To this head belong the following modifications of falsehood, some of which have been already mentioned:—
1. Graphical forgery.—Forgery in relation to written documents: the species of forgery most commonly understood under that name.
2. Monetary forgery.—Forgery in relation to the current coin.
3. Forgery in relation to evidentiary marks of ownership; ex. gr. landmarks: the owner’s name upon his linen, or other goods.
4. Forgery in relation to evidentiary marks of authorship: ex. gr. the marks of a manufacturer or vender, upon goods made or sold by him.
5. Forgery of real evidence at large: in particular, forgery in relation to the traces of delinquency, under its several modifications.
The Romanists, and after them the English lawyers, in some instances, have ranked under the common generical appellation of the crimen falsi, forgery (at least in some of the above instances) as well as perjury: falsehood in this quasi-colloquial shape, as well as in the shape of ordinary discourse.
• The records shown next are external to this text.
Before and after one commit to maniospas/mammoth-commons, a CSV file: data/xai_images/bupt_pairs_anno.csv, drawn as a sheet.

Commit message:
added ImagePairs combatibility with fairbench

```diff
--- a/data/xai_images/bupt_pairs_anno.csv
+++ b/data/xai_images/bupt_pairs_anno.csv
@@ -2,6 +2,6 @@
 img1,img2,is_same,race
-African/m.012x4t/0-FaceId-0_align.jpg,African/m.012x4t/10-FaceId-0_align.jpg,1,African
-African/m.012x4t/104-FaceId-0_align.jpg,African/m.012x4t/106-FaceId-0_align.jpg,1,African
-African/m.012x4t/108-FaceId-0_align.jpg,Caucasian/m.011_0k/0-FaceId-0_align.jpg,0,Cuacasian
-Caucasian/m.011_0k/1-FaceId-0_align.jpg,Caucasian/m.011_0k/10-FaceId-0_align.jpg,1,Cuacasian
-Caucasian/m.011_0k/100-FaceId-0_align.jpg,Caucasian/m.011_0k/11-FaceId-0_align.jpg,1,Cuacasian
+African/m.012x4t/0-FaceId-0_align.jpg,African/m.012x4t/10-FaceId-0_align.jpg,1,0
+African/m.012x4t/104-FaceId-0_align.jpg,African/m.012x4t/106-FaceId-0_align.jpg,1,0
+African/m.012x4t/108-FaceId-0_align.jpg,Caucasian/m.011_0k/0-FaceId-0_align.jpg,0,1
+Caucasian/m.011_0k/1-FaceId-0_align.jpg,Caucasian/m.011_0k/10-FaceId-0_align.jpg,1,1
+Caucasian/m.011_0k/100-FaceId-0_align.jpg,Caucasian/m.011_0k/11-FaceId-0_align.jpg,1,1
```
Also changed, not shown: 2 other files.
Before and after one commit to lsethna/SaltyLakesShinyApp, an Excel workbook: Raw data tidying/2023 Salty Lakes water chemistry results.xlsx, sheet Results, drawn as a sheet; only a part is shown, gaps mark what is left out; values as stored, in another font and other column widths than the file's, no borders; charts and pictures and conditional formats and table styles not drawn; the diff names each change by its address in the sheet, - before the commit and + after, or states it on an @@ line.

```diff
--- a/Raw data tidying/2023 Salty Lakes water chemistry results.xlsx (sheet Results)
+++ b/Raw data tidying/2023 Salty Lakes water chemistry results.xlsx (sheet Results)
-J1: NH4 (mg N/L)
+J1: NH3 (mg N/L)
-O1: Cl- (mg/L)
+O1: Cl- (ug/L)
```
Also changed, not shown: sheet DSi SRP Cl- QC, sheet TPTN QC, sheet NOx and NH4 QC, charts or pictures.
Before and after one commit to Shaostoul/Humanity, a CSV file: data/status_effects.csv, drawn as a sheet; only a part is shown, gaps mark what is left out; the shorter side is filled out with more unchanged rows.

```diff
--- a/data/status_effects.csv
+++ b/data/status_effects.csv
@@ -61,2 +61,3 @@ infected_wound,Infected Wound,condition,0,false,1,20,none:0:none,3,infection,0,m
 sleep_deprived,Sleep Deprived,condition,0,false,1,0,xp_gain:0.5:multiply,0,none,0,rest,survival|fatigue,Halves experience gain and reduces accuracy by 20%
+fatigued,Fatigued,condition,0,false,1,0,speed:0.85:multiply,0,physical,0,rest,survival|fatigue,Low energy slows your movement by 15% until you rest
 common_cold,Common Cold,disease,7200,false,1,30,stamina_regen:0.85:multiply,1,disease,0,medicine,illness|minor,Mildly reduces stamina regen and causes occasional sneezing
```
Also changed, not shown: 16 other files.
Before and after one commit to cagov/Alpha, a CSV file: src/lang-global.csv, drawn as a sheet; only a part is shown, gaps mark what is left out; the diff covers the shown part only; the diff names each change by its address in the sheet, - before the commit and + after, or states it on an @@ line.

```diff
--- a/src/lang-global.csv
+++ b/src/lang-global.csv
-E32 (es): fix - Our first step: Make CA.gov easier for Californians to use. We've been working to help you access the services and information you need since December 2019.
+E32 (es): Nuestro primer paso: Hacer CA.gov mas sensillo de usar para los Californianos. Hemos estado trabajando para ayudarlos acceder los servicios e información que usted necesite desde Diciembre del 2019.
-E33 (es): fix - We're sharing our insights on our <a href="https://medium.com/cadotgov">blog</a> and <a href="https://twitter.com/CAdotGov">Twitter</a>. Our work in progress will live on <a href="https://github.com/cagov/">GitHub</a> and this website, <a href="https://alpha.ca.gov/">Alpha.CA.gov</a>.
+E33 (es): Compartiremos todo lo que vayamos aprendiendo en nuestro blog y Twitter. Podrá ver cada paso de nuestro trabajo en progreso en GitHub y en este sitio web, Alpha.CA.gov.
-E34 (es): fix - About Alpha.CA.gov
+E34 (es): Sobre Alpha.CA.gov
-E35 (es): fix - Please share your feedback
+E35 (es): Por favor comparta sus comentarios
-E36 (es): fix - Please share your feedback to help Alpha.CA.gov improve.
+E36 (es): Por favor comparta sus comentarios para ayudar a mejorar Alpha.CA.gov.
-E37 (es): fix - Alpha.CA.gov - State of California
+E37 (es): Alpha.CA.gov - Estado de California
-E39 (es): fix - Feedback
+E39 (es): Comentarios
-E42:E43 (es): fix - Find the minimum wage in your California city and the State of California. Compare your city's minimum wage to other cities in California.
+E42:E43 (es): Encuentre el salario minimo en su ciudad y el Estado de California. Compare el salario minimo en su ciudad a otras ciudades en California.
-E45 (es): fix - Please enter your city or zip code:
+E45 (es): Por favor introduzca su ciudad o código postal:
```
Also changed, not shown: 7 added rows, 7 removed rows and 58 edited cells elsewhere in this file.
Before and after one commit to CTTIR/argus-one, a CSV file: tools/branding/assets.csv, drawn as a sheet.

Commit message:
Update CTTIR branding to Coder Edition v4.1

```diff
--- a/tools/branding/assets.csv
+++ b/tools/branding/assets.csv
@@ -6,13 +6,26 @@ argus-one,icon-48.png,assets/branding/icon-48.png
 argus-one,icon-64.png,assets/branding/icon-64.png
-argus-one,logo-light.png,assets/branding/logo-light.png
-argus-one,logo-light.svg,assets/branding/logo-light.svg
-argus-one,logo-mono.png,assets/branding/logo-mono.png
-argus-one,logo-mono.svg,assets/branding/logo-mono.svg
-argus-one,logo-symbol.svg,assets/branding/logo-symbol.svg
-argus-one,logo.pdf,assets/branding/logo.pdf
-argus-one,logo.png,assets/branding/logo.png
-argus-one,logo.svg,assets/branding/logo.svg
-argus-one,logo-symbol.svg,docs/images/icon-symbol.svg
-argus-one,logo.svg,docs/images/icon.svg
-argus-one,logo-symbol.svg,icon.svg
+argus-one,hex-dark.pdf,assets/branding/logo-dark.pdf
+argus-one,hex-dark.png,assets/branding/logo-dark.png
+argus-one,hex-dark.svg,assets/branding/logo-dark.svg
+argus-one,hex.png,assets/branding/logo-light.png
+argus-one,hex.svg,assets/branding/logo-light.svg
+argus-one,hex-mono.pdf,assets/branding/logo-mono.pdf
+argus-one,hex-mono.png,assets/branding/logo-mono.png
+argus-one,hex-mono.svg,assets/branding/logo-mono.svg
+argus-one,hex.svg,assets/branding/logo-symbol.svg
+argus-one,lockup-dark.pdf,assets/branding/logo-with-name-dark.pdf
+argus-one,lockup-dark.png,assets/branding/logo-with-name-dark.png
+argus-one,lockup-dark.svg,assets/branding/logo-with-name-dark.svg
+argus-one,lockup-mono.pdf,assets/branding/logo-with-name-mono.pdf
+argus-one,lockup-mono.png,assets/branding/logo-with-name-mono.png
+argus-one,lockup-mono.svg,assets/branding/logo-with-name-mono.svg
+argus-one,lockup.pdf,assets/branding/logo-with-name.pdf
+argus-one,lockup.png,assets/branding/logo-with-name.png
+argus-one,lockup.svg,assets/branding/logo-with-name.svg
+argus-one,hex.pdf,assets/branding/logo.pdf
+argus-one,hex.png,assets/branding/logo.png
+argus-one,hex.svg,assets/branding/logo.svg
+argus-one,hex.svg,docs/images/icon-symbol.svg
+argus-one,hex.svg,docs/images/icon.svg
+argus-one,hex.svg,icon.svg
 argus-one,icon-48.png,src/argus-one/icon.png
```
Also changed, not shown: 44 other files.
Of mendacity, except where, by the sanction of an oath, it has been made to receive the denomination of perjury, it has not been common to take notice, either under that or any other name.
[* ]Trial of Warren Hastings.
[† ]Trial of Crossfield.
[‡ ]Trial of Codling.
[* ]But as circumstance is a name that may be given to a fact of any sort falsehood in circumstance and falsehood in toto may in this respect coincide.
[† ]For the explanation of mendacity and bias see the next chapter. The meaning of the term, is in general sufficiently well understood to tender an anticipated explanation of them in this place unnecessary.
[* ]The word dyslogistic is employed by Mr. Bentham in the sense of vituperative; as opposed to eulogistic.
[* ]See Book V. Circumstantial.